Hard bass drops and enticing melodies overseen by music production’s Picasso has become a reality. “The Life of Pablo,” released February 14th, is the third album put out under Kanye West’s revival. The album follows the critically acclaimed “My Beautiful Dark Twisted Fantasy” (2010) and the incredibly raw “Yeezus” (2013).

The cover art portrays pictures of West’s family as well as the backside of a naked woman, with the repeated text “WHICH/ONE” underneath them, which proves to be the theme of the album.

Pablo begins with the gospel heavy “Ultralight Beam” which sets the strong religious overtones that West is known for, but also shows his struggle with his faith. This feels extremely refreshing in the current hip hop environment, and Chance the Rapper’s verse brightens up the room whenever it plays. Pablo is at this point, a devoted and religious father. “Father Stretch My Hands” parts 1 and 2 are taken over by the Future-like Designer with his amazing drops and head heavy base.

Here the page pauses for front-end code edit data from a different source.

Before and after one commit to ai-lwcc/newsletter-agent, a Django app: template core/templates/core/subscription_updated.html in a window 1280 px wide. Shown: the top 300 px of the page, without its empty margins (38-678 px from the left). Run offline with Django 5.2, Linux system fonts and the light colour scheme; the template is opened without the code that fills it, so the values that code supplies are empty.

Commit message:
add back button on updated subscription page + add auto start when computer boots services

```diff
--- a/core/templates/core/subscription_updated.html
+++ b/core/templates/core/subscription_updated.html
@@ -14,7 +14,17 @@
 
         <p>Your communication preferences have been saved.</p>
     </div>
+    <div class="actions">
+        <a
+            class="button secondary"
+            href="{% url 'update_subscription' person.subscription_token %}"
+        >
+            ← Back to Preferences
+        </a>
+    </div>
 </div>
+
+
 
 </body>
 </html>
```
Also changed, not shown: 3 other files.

Rihanna’s verses on “Famous” can really resonate with the listener and West’s samples of classic songs such as Sister Nancy’s “Bam Bam” do a fantastic job of mixing the old with the new. Pablo wishes to be liberated from his restrictive environment at this point. Some may be pushed away from “Feedback”’s raw “Yeezus” like sound, but knowing that the entire beat of the song is literally music feedback is eye opening towards one’s enjoyment of it.

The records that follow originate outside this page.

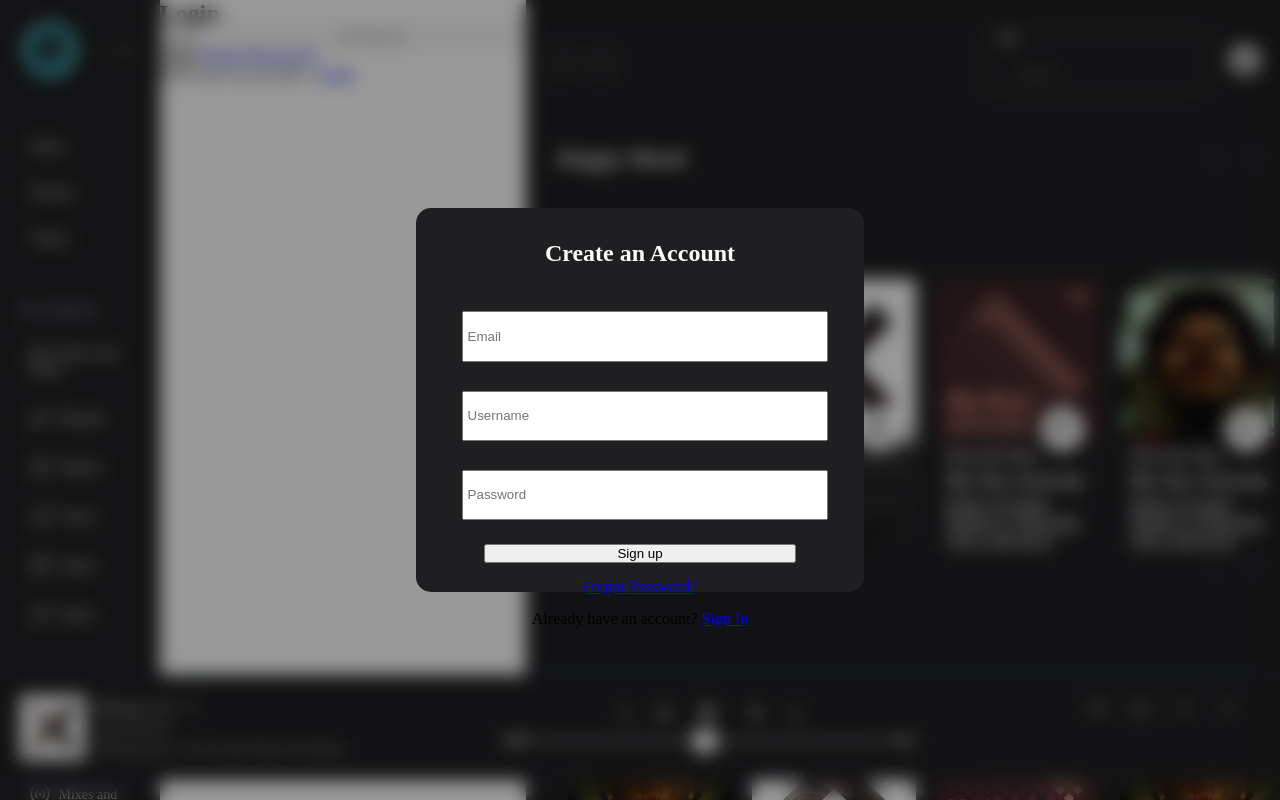
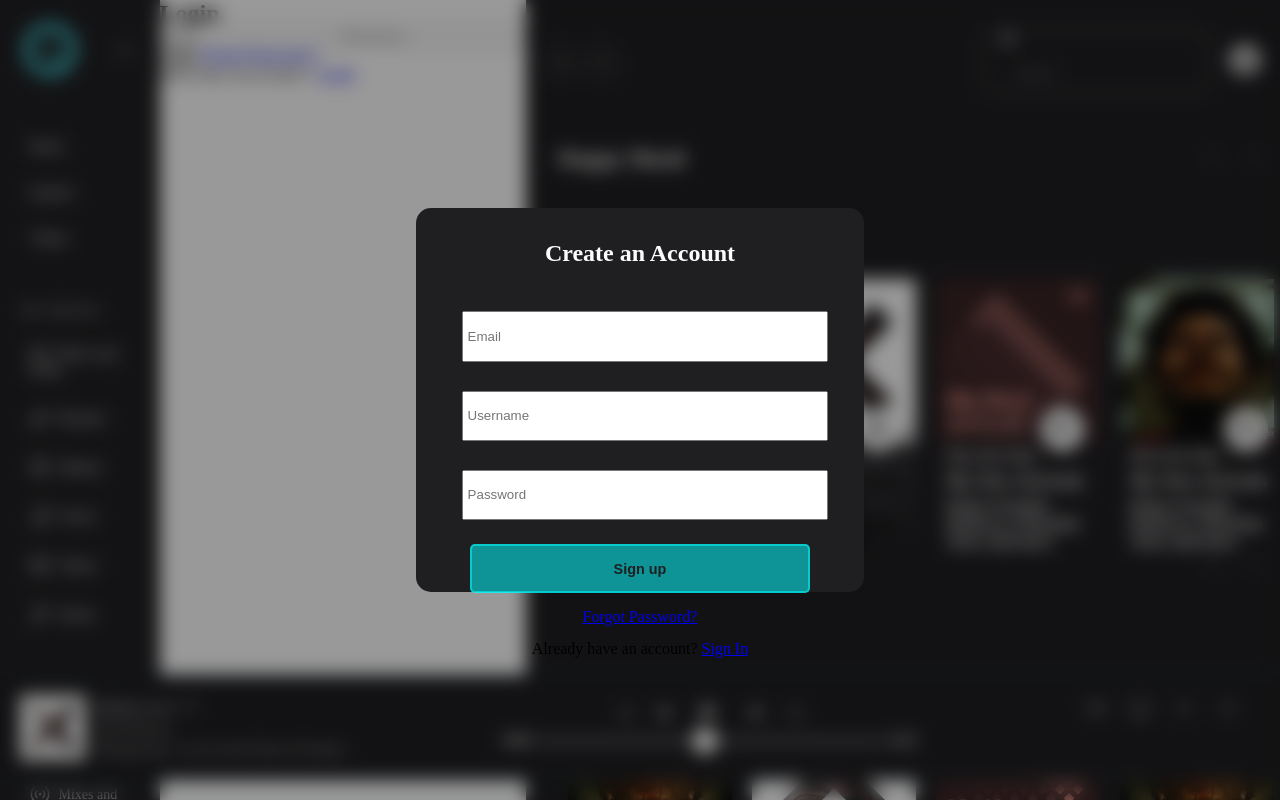
Before and after one commit to priest-2105/moodmix, a plain HTML site: page index.html in a window 1280 px wide. Drawn offline with nearby package versions, Linux system fonts and the light colour scheme.

Commit message:
sign up modal

```diff
--- a/css/signup.css
+++ b/css/signup.css
@@ -64,7 +64,14 @@
     margin-left: auto;
     margin-right: auto;
     justify-self: center;
-    /* padding: 1rem; */
+    padding: 0.9rem;
+    border: 2px solid #00ffff86;
+    border-radius: 5px;
+    font-size: 0.9rem;
+    font-weight: 600;
+    cursor: pointer;
+    background-color: #00ffff86;
+    color: #1F1F22;
     text-align: center;
 
 }
```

“Low Lights” is a slow burn track that leads into the amazingly inspiring “Highlights” vocals.The conflicting messages between these two songs has left some listeners confused. The slow and melodious “Low Lights” is a religious epiphany, while the more traditional “Highlights” tells tales of West’s sexual accomplishments, further enforcing the theme of duality.

“Freestyle 4” is admittedly the weakest point of the album. Kanye West may be great with his production, but his improvisation leaves a lot to be desired. “I Love Kanye”, while only 44 seconds long, contains a look at how West perceives himself and the fans of his older work.

“Waves” is the star of the album. There is no doubt that the lyrics “Waves don’t die baby, let me crash here for a moment” will fill the speakers of everyone’s radios this summer.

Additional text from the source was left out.